VERDICT: Whatever makes you happy, really.


Is it appropriate for humanities majors to complain about their work load?



Best place to take a little nap on campus?

Emily: I don’t really nap, so I’m gonna defer to Elle on this one.

Elle: I’ve always found the seats they have in the Apollo Theatre to be conducive to really good rest. The entrance fee’s a little pricey, usually clocking in at around five dollars for a 1.5–2-hour stay, but they lower the lights to a comfortable level and there’s always some sort of white noise playing. I’d say that the same applies to lecture hall seating, but unfortunately they’ve always got these harsh overheads on and the subzero temperatures make you feel like you’re napping in a cell at Guantanamo.    
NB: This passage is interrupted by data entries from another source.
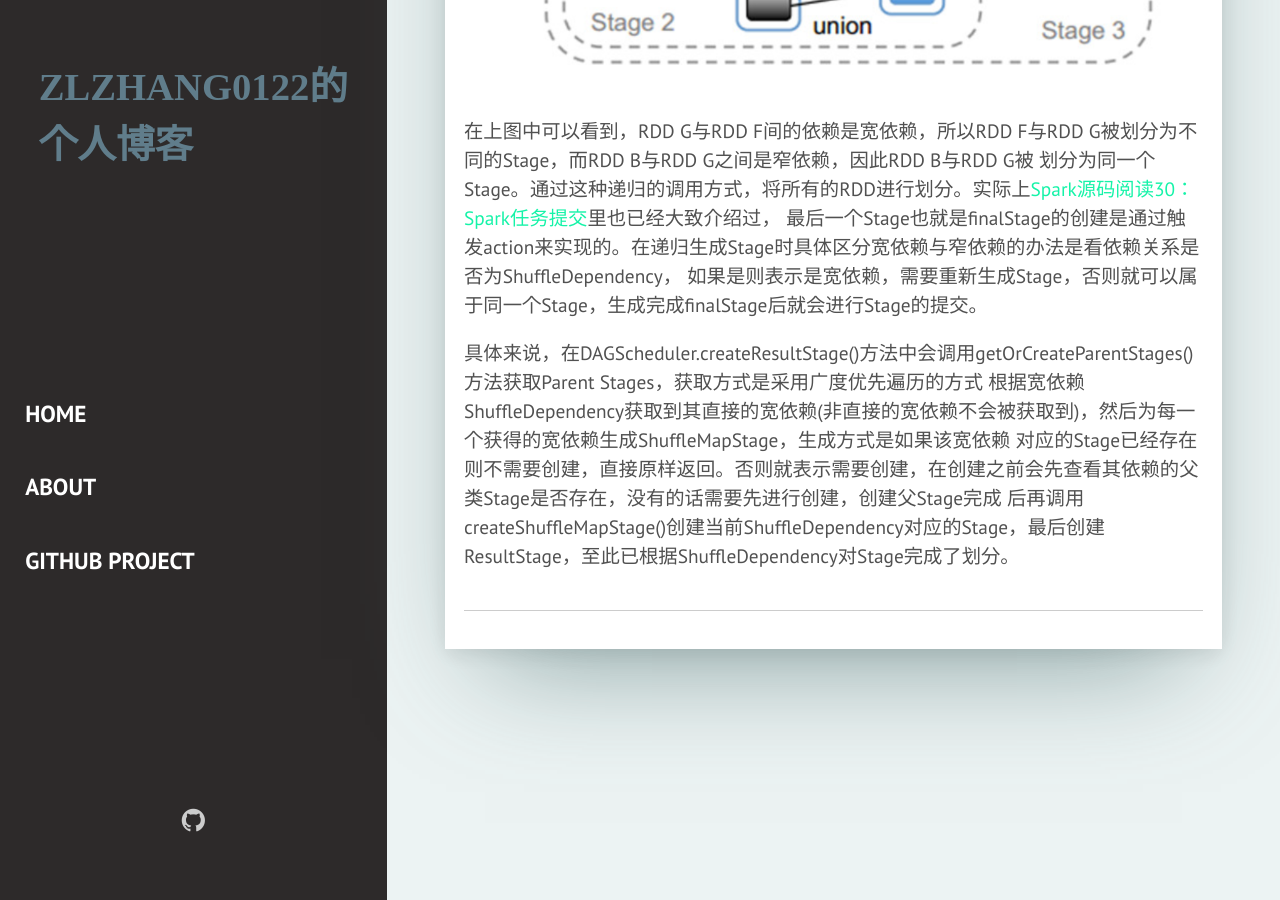
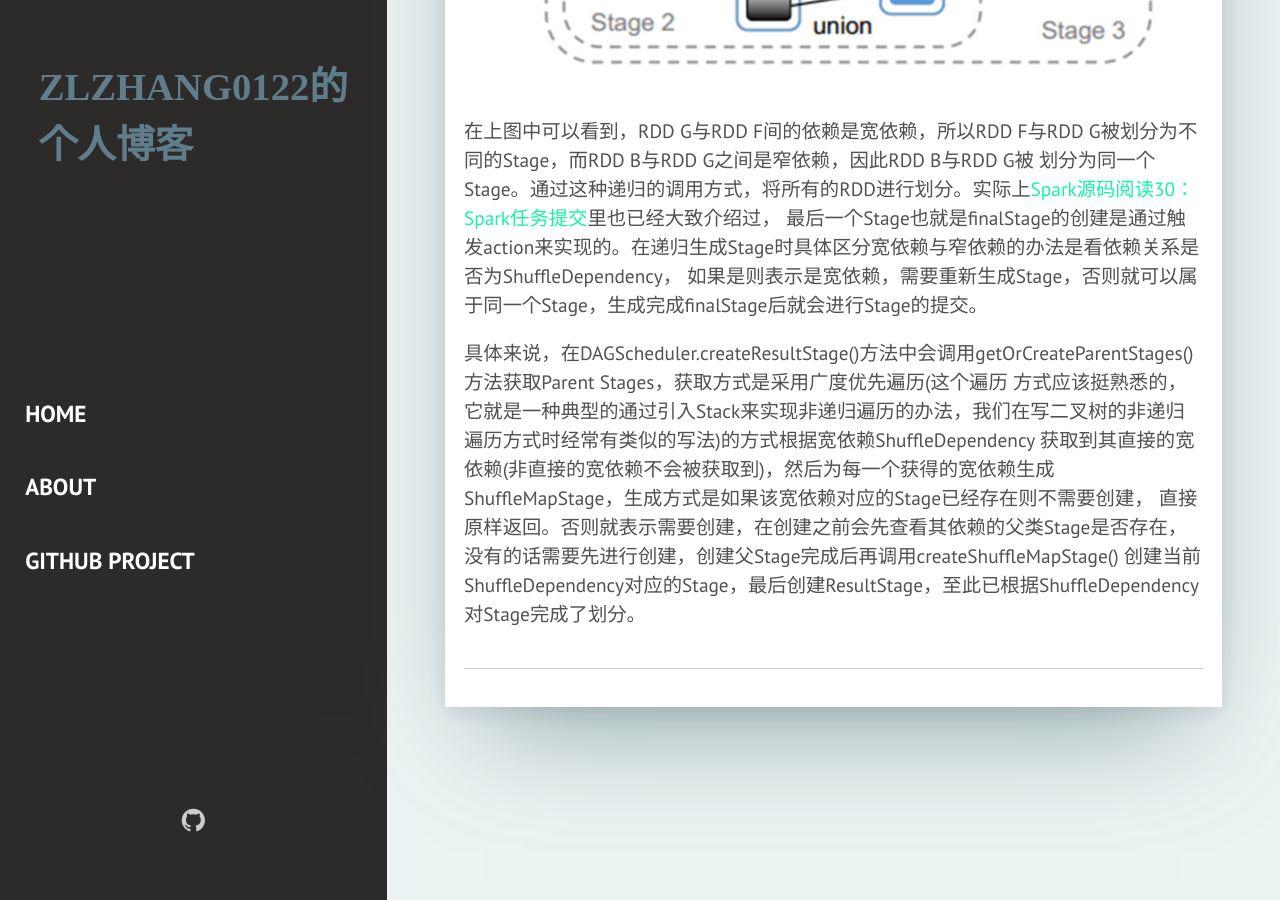
Before and after one commit to zlzhang0122/zlzhang0122.github.io, a Jekyll site: the page built from _posts/2020-02-11-Spark源码阅读31：Stage的划分.md, in a window 1280 px wide and 900 px high, scrolled down 879 px. Built offline with Jekyll 4.4.1, drawn with Linux system fonts in a browser that asks for light colours; some web fonts are replaced; our own code applies the rules of GitHub Pages for plain Markdown files; comment, search, counter and statistics services are not loaded.

Commit message:
algorithm

```diff
--- a/_posts/2020-02-11-Spark源码阅读31：Stage的划分.md
+++ b/_posts/2020-02-11-Spark源码阅读31：Stage的划分.md
@@ -12,7 +12,8 @@
 最后一个Stage也就是finalStage的创建是通过触发action来实现的。在递归生成Stage时具体区分宽依赖与窄依赖的办法是看依赖关系是否为ShuffleDependency，
 如果是则表示是宽依赖，需要重新生成Stage，否则就可以属于同一个Stage，生成完成finalStage后就会进行Stage的提交。
 
-具体来说，在DAGScheduler.createResultStage()方法中会调用getOrCreateParentStages()方法获取Parent Stages，获取方式是采用广度优先遍历的方式
-根据宽依赖ShuffleDependency获取到其直接的宽依赖(非直接的宽依赖不会被获取到)，然后为每一个获得的宽依赖生成ShuffleMapStage，生成方式是如果该宽依赖
-对应的Stage已经存在则不需要创建，直接原样返回。否则就表示需要创建，在创建之前会先查看其依赖的父类Stage是否存在，没有的话需要先进行创建，创建父Stage完成
-后再调用createShuffleMapStage()创建当前ShuffleDependency对应的Stage，最后创建ResultStage，至此已根据ShuffleDependency对Stage完成了划分。
+具体来说，在DAGScheduler.createResultStage()方法中会调用getOrCreateParentStages()方法获取Parent Stages，获取方式是采用广度优先遍历(这个遍历
+方式应该挺熟悉的，它就是一种典型的通过引入Stack来实现非递归遍历的办法，我们在写二叉树的非递归遍历方式时经常有类似的写法)的方式根据宽依赖ShuffleDependency
+获取到其直接的宽依赖(非直接的宽依赖不会被获取到)，然后为每一个获得的宽依赖生成ShuffleMapStage，生成方式是如果该宽依赖对应的Stage已经存在则不需要创建，
+直接原样返回。否则就表示需要创建，在创建之前会先查看其依赖的父类Stage是否存在，没有的话需要先进行创建，创建父Stage完成后再调用createShuffleMapStage()
+创建当前ShuffleDependency对应的Stage，最后创建ResultStage，至此已根据ShuffleDependency对Stage完成了划分。
```
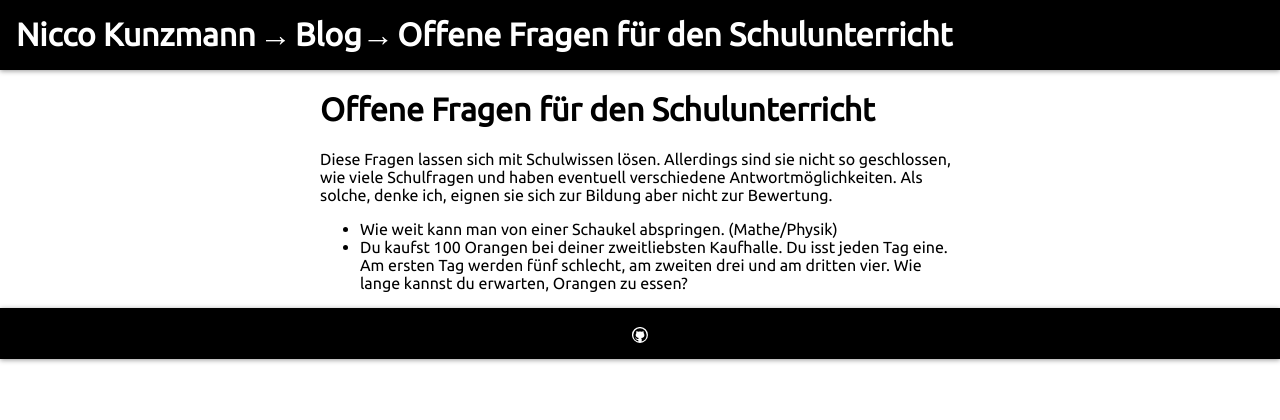
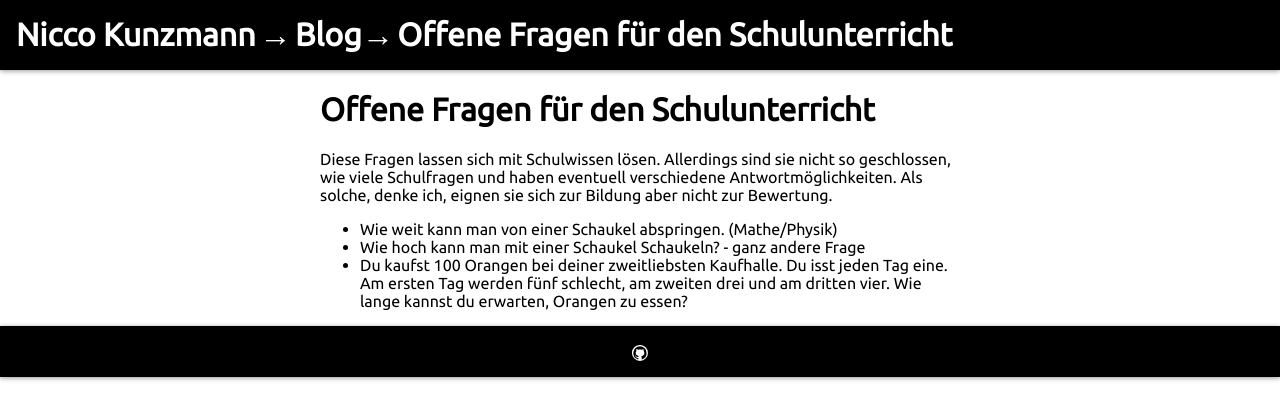
Before and after one commit to niccokunzmann/niccokunzmann.github.io, a Jekyll site: the page built from _posts/2016-07-10-Fragen-für-den-Schulunterricht.md, in a window 1280 px wide. Shown: the top 420 px of the page. Built offline with Jekyll 4.4.1, drawn with Linux system fonts in a browser that asks for light colours.

Commit message:
new question

```diff
--- a/_posts/2016-07-10-Fragen-für-den-Schulunterricht.md
+++ b/_posts/2016-07-10-Fragen-für-den-Schulunterricht.md
@@ -7,4 +7,5 @@ language: de
 Diese Fragen lassen sich mit Schulwissen lösen. Allerdings sind sie nicht so geschlossen, wie viele Schulfragen und haben eventuell verschiedene Antwortmöglichkeiten. Als solche, denke ich, eignen sie sich zur Bildung aber nicht zur Bewertung.
 
 - Wie weit kann man von einer Schaukel abspringen. (Mathe/Physik)
+- Wie hoch kann man mit einer Schaukel Schaukeln? - ganz andere Frage
 - Du kaufst 100 Orangen bei deiner zweitliebsten Kaufhalle. Du isst jeden Tag eine. Am ersten Tag werden fünf schlecht, am zweiten drei und am dritten vier. Wie lange kannst du erwarten, Orangen zu essen?
```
What does my grade actually look like?

Emily: I really don’t know. My professors haven’t uploaded them and won’t until final grades are required to be posted. Guess I’ll find out in December? I could consult a crystal ball or something, but that would be a lot of work.

Elle: At this point, checking my grades feels a bit like ringing the doorbell when the house is on fire.  

VERDICT: We really don’t know either.


Does anyone actually care about my thoughts on this book in my class? Anybody?

Well, it depends … have you actually read the book? While people who read the things they talk about usually but not always have a better grasp on the subject matter, their conclusions are rarely as interesting, and they’re less prone to making massive generalizations, which tend to keep the conversation going — as opposed to specific, nuanced questions, which tend to stifle creative thought.

VERDICT: If you want people to care about what you have to say, stick to blissful ignorance. If you don’t mind that no one’s listening, you have to put in the work.